Change detection data -
Segment Open
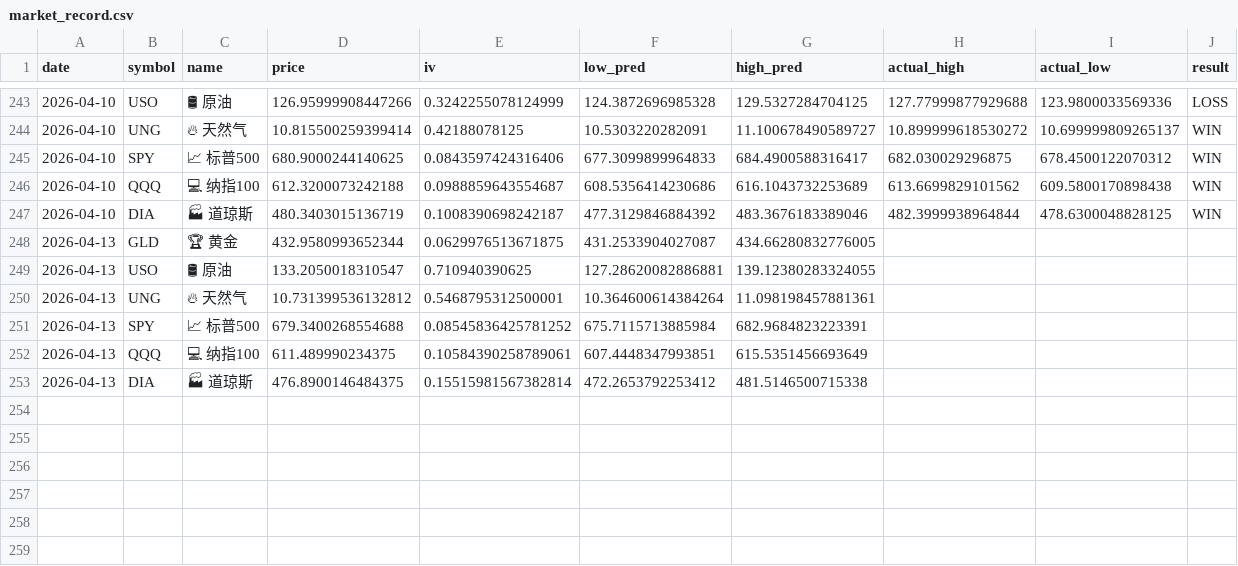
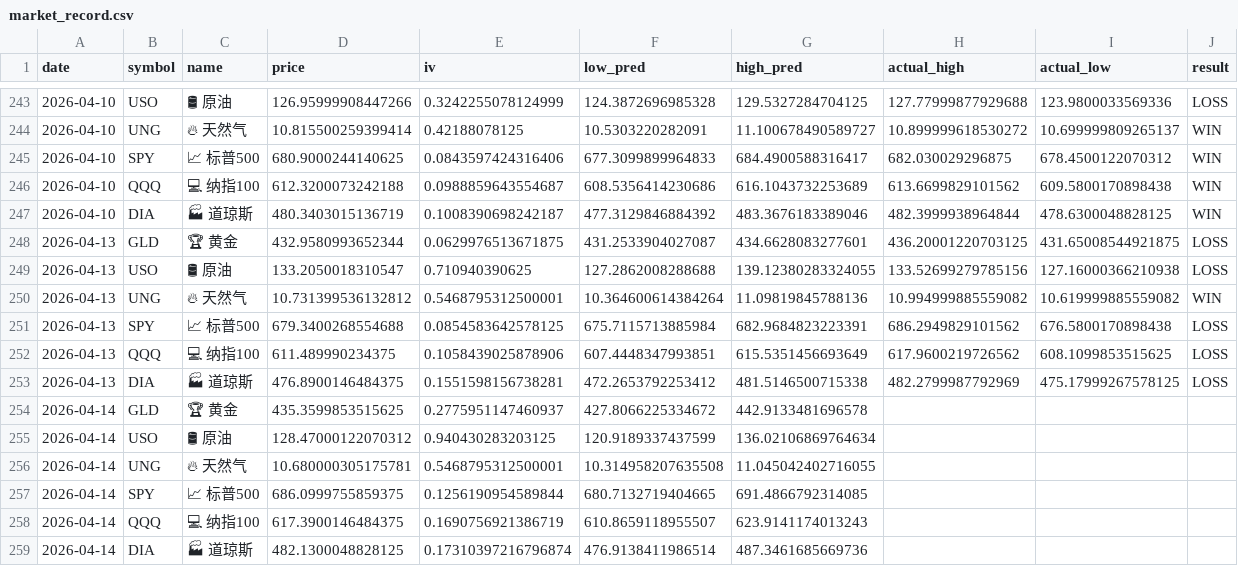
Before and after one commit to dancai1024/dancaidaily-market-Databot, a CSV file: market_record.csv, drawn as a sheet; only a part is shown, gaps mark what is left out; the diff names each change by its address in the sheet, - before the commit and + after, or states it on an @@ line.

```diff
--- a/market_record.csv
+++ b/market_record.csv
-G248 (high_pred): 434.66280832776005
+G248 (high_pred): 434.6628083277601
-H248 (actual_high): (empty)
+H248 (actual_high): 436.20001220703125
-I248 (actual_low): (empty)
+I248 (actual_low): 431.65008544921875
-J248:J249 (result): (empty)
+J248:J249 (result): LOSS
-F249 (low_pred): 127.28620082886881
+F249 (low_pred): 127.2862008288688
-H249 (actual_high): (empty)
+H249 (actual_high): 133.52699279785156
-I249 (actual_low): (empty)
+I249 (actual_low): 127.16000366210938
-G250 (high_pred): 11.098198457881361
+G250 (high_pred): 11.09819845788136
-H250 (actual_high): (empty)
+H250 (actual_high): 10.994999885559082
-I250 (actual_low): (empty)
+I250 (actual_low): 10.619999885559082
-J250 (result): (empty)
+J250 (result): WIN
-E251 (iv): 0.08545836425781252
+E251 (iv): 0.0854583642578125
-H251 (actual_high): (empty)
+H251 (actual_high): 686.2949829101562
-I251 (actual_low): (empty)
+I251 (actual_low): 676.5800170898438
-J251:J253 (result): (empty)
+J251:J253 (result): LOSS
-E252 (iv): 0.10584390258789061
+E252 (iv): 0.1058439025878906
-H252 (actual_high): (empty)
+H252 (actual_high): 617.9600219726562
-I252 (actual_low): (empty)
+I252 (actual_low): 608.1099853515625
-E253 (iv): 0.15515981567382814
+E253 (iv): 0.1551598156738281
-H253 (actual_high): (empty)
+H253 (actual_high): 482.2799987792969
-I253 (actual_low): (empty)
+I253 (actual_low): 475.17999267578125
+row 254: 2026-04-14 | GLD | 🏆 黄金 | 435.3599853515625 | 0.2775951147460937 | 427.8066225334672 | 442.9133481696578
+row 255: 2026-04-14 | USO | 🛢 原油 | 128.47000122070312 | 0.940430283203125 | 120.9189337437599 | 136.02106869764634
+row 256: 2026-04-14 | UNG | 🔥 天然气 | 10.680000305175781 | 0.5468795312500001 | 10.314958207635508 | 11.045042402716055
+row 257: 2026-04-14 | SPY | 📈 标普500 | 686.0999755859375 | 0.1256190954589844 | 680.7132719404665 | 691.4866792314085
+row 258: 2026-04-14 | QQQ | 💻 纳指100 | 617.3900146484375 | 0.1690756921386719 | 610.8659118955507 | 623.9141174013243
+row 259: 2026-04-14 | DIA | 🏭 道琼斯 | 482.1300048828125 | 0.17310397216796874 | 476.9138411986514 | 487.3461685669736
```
Segment Closed
With the images excluded, output every record verbatim.

Solution -
Before and after one commit to dancai1024/dancaidaily-market-Databot, a CSV file: market_record.csv, drawn as a sheet; only a part is shown, gaps mark what is left out; the diff names each change by its address in the sheet, - before the commit and + after, or states it on an @@ line.

```diff
--- a/market_record.csv
+++ b/market_record.csv
-G248 (high_pred): 434.66280832776005
+G248 (high_pred): 434.6628083277601
-H248 (actual_high): (empty)
+H248 (actual_high): 436.20001220703125
-I248 (actual_low): (empty)
+I248 (actual_low): 431.65008544921875
-J248:J249 (result): (empty)
+J248:J249 (result): LOSS
-F249 (low_pred): 127.28620082886881
+F249 (low_pred): 127.2862008288688
-H249 (actual_high): (empty)
+H249 (actual_high): 133.52699279785156
-I249 (actual_low): (empty)
+I249 (actual_low): 127.16000366210938
-G250 (high_pred): 11.098198457881361
+G250 (high_pred): 11.09819845788136
-H250 (actual_high): (empty)
+H250 (actual_high): 10.994999885559082
-I250 (actual_low): (empty)
+I250 (actual_low): 10.619999885559082
-J250 (result): (empty)
+J250 (result): WIN
-E251 (iv): 0.08545836425781252
+E251 (iv): 0.0854583642578125
-H251 (actual_high): (empty)
+H251 (actual_high): 686.2949829101562
-I251 (actual_low): (empty)
+I251 (actual_low): 676.5800170898438
-J251:J253 (result): (empty)
+J251:J253 (result): LOSS
-E252 (iv): 0.10584390258789061
+E252 (iv): 0.1058439025878906
-H252 (actual_high): (empty)
+H252 (actual_high): 617.9600219726562
-I252 (actual_low): (empty)
+I252 (actual_low): 608.1099853515625
-E253 (iv): 0.15515981567382814
+E253 (iv): 0.1551598156738281
-H253 (actual_high): (empty)
+H253 (actual_high): 482.2799987792969
-I253 (actual_low): (empty)
+I253 (actual_low): 475.17999267578125
+row 254: 2026-04-14 | GLD | 🏆 黄金 | 435.3599853515625 | 0.2775951147460937 | 427.8066225334672 | 442.9133481696578
+row 255: 2026-04-14 | USO | 🛢 原油 | 128.47000122070312 | 0.940430283203125 | 120.9189337437599 | 136.02106869764634
+row 256: 2026-04-14 | UNG | 🔥 天然气 | 10.680000305175781 | 0.5468795312500001 | 10.314958207635508 | 11.045042402716055
+row 257: 2026-04-14 | SPY | 📈 标普500 | 686.0999755859375 | 0.1256190954589844 | 680.7132719404665 | 691.4866792314085
+row 258: 2026-04-14 | QQQ | 💻 纳指100 | 617.3900146484375 | 0.1690756921386719 | 610.8659118955507 | 623.9141174013243
+row 259: 2026-04-14 | DIA | 🏭 道琼斯 | 482.1300048828125 | 0.17310397216796874 | 476.9138411986514 | 487.3461685669736
```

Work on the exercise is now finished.